TASK DETAILS = Among these records, which lines include "group"? Copy them out.

Code change snippets
━━━━━━━━
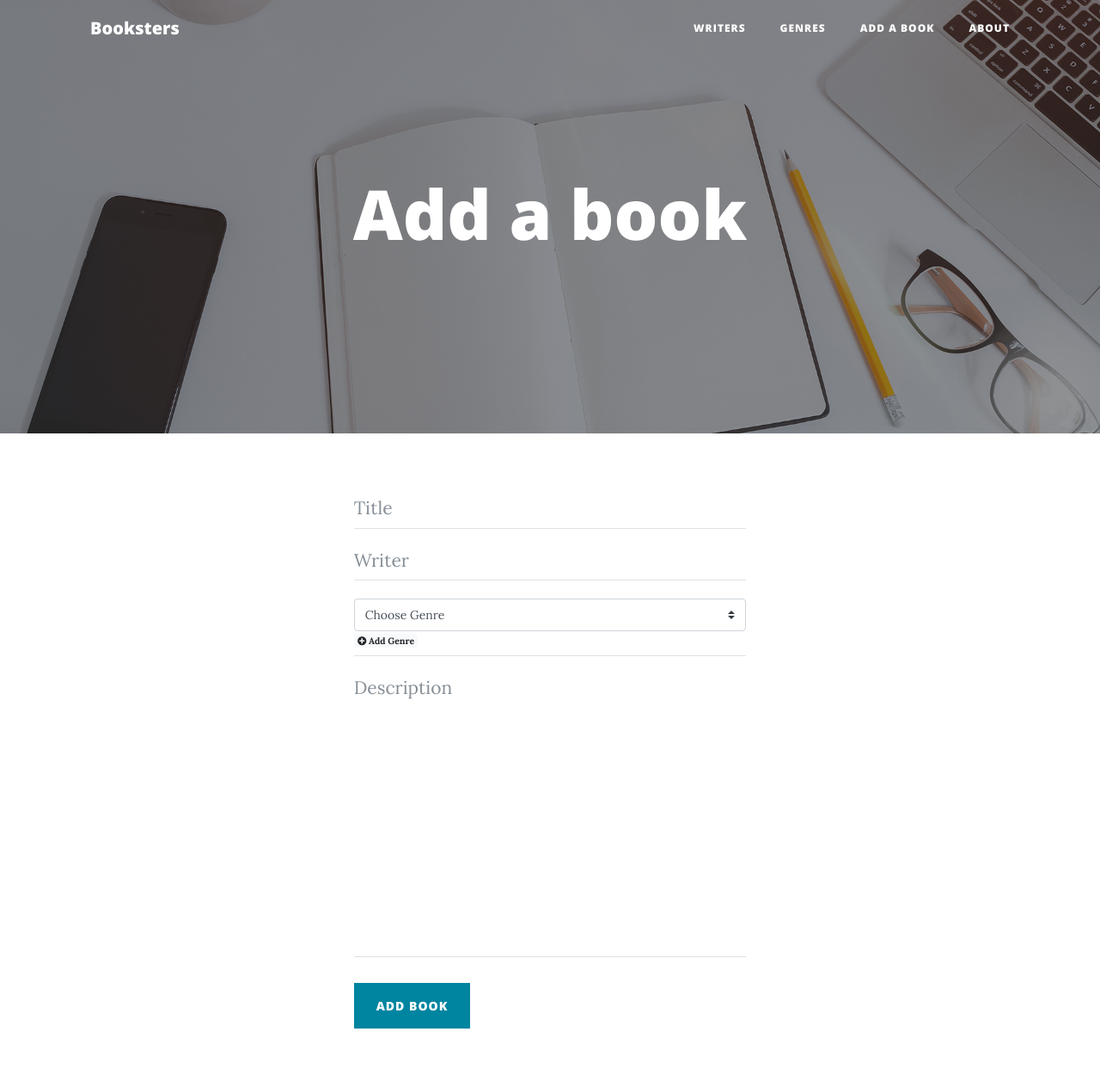
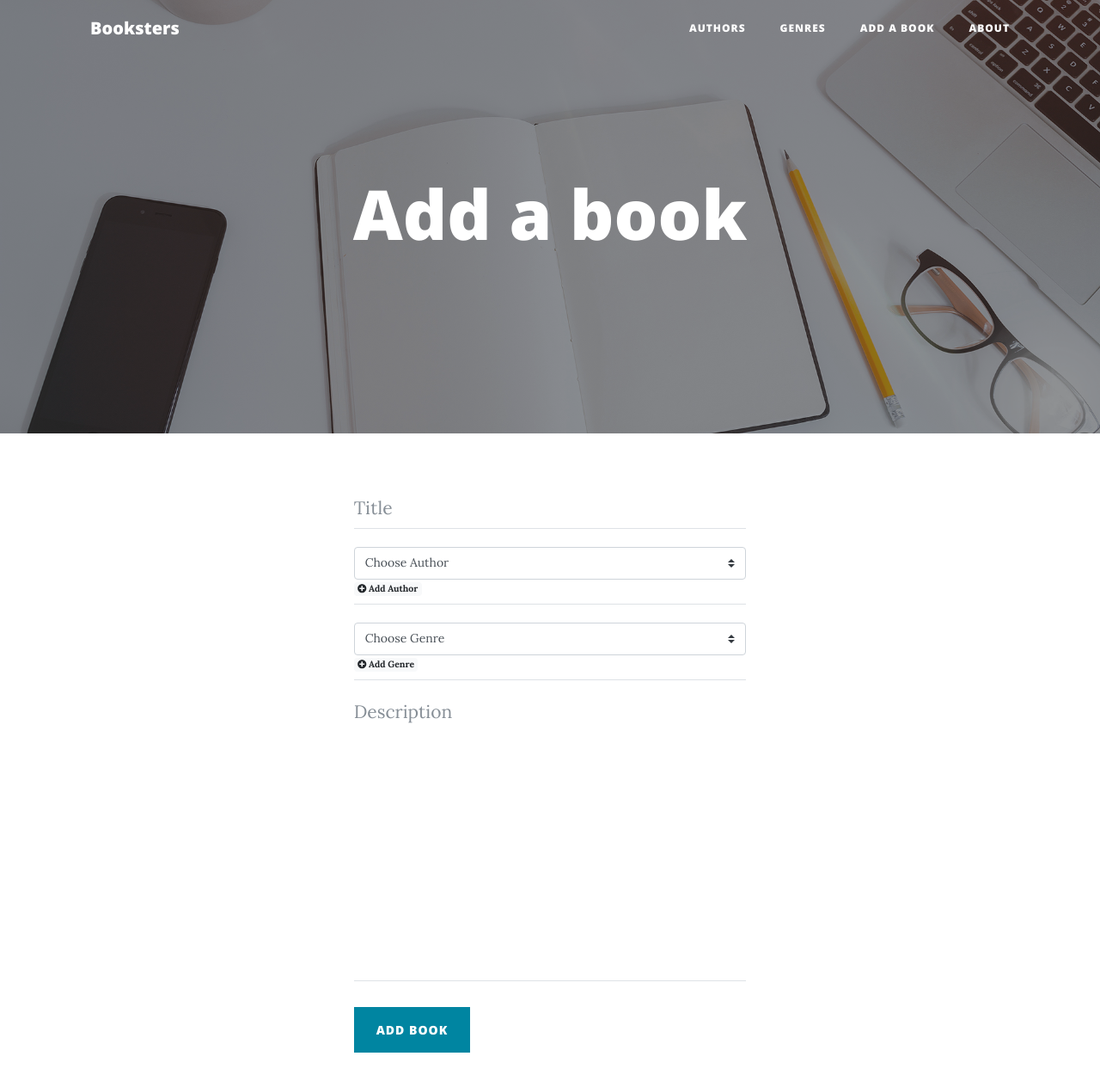
Before and after one commit to belli29/Booksters, a Flask app: page /add_book in a window 1280 px wide. Shown: the top 1264 px of the page at 86% size. Run offline with Flask 2, Linux system fonts and the light colour scheme; data that the repository does not hold is empty; some libraries are stand-ins or nearby versions.

Commit message:
add_author added

```diff
--- a/app.py
+++ b/app.py
@@ -23,9 +23,9 @@ def get_books_genre(genre_name):
     books = mongo.db.books.find({"book_genre": genre_name})
     return render_template('get_books_genre.html', books = books, genre=genre_name )
 
-@app.route('/get_writers')
-def get_writers():
-    return render_template('writers.html', writers=mongo.db.writers.find())
+@app.route('/get_authors')
+def get_authors():
+    return render_template('authors.html', authors=mongo.db.authors.find())
 
 @app.route('/get_genres')
 def get_genres():
@@ -38,11 +38,16 @@ def about():
 @app.route('/add_book')
 def add_book():
     return render_template('add_book.html',
-                            genres= mongo.db.genres.find())
+                            genres= mongo.db.genres.find(),
+                            authors= mongo.db.authors.find())
 
 @app.route('/add_genre')
 def add_genre():
     return render_template('add_genre.html')
+
+@app.route('/add_author')
+def add_author():
+    return render_template('add_author.html')
 
 @app.route('/insert_book', methods=["POST"])
 def insert_book():
@@ -56,6 +61,12 @@ def insert_genre():
     genres.insert_one(request.form.to_dict())
     return redirect(url_for("add_book"))
 
+@app.route('/insert_author', methods=["POST"])
+def insert_author():
+    authors=mongo.db.authors
+    authors.insert_one(request.form.to_dict())
+    return redirect(url_for("add_book"))
+
 if __name__ == '__main__':
     app.run(host = os.environ.get('IP'),
             port = int(os.environ.get('PORT')),
--- a/templates/add_book.html
+++ b/templates/add_book.html
@@ -15,9 +15,14 @@
             </div>
 
             <div class="control-group">
-                <div class="form-group floating-label-form-group controls">
-                <label>Writer</label>
-                <input type="text" class="form-control" placeholder="Writer" name="book_author" id="book_author" required data-validation-required-message="Please enter a writer name.">
+                <div class="form-group col-xs-12 floating-label-form-group controls">
+                <label>Choose an author</label>
+                <select  class="custom-select" id="author" name="author name_name">
+                    <option value="" disabled selected>Choose Author</option>
+                    {% for auth in authors %}
+                        <option value="{{auth.author_name}}">{{auth.author_name}}</option>
+                    {% endfor %}
+                </select><a class="badge badge-light" href="{{url_for ('add_author')}}"><i class="fas fa-plus-circle"></i> Add Author</a>
                 </div>
             </div>
             <div class="control-group">
--- a/templates/writers.html
+++ b/templates/authors.html
@@ -1,13 +1,13 @@
 {% extends 'base.html' %}
 {% block header %}
-    <h1>Writers</h1>
+    <h1>Authors</h1>
 {% endblock%}
 {% block content %}
-    {% for writer in writers %}
+    {% for author in authors %}
         <div class="post-preview">
             <a href="#">
                 <h2 class="post-title">
-                    {{writer.writer_name}}
+                    {{author.author_name}}
                 </h2>
             </a>
         </div>
--- a/templates/base.html
+++ b/templates/base.html
@@ -34,7 +34,7 @@
       <div class="collapse navbar-collapse" id="navbarResponsive">
         <ul class="navbar-nav ml-auto">
           <li class="nav-item">
-            <a class="nav-link" href="{{url_for('get_writers')}}">Writers</a>
+            <a class="nav-link" href="{{url_for('get_authors')}}">Authors</a>
           </li>
           <li class="nav-item">
             <a class="nav-link" href="{{url_for('get_genres')}}">Genres</a>
```
Also changed, not shown: templates/add_author.html (added, +25 -0 lines), README.md.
━━━━━━━━
TASK OUTPUT =
             <div class="control-group">
-                <div class="form-group floating-label-form-group controls">
+                <div class="form-group col-xs-12 floating-label-form-group controls">
             <div class="control-group">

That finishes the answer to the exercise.